Ideally, every social platform should be “owned” by one person or, at the very least, under the same team email address. This way, it’s clear who is responsible for ensuring the accounts are up to date and verifying who else has access to them. Unifying usernames, creating secure passwords and holding them in a central location is also important.
– Consider the best and least performing platforms and the effort that is required to maintain them
By now, you should have lots of information and a good understanding of how your socials are performing. This is a good time to make some strategic decisions about where to focus your marketing efforts. Look at how each channel is performing and weigh up the ROI versus how much time and effort is required to manage each one. Maybe it’s time to consider a new social channel to replace or supplement ones that no longer perform as required.
– Research new and upcoming platforms
New social media platforms emerge all the time so it’s worth keeping an eye on those that become popular, especially with your target audience. Adopting new platforms can help you position yourself in front of your competitors. At the same time, don’t stretch yourself too thin as it’s best to master a couple of platforms, or even just one to begin with, instead of doing half a job on lots of them!
6. Competitor Analysis
Competitor analysis is the process of researching your market competitors and seeing what they are doing in terms of their content and advertisements. First things first, write down a list of all the companies you believe to be in competition with. Next, you could do some generic Google searches to find other similar companies in your area or further afield. Those that rank well (on the first page of Google) will be strong competitors – and keep an eye on those who have paid spots on the top of Google’s search results!
– Facebook Ads Analysis
Back in 2018, Facebook released a page/ads transparency tool which allows users to view what ads a Facebook page is currently running. If you track this information on a monthly basis, that will give you a good oversight of their trends and any changes to their marketing strategy.
To do this, simply visit the Facebook Ad Library and search for your competitors by their page name. Remember to turn off any Ad-blocking tools you may have running as this will cause the tool to return no search results. Alternatively, you can visit their Facebook page and navigate to the Page Transparency section. Clicking on this box will bring up the Ad Library once again. If they’re running ads in multiple locations, you’ll see a drop-down list that allows you to define the ads by location. You can identify which regions your competitors are focusing on, as well as if they’re targeting a new country or region.

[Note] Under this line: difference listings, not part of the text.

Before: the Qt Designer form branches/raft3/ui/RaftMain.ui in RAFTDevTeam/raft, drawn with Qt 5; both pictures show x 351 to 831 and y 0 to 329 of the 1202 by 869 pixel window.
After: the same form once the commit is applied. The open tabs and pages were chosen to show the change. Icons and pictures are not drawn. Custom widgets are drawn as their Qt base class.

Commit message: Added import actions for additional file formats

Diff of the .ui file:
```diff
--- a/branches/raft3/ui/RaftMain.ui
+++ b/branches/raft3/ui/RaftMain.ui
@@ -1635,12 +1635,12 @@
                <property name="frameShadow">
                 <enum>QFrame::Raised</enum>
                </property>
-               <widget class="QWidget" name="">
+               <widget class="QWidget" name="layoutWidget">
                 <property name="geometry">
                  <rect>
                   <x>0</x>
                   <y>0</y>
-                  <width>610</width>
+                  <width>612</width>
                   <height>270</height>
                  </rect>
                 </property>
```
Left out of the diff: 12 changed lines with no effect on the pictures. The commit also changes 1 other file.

7. Going Forwards…
Congratulations! You’ve taken great steps in optimising your social media channels, which means it should be even easier next time you complete an audit. Here’s the last bits you should consider:
– Schedule regular audits every quarter
If possible, schedule in some time in your diary to complete an audit every Quarter or at the very least, once a year. This will keep your channels optimised, on brand and engaging for your customers. It’s also ideal to complete an audit if something significant as a rebrand occurs as you want to make sure every social (and your website) is looking its best.
– Social Media optimum size guides
Every now and then, platforms will undergo a User Interface (UI) makeover, which means that things such as profile photos, banner photos and content resolution sizes may change. Here, you can find an up to date spreadsheet containing all optimum resolution sizes for your images. When a UI change occurs it could be that images become blurry or important information is cropped off your banner image. Using image editing software such as PhotoShop or Canva, you can create images based on the exact resolution required and adapt them for each platform as needed.
There you have it! You’ve completed your social media audit!
The great thing is, you can dig into the analytics as much as you feel comfortable, for example, Google Ads and Analytics can offer a wealth of information if you drill down into its various sections. It may be that it’s not required to change something each time you complete an audit, but taking the time to check is the most important part.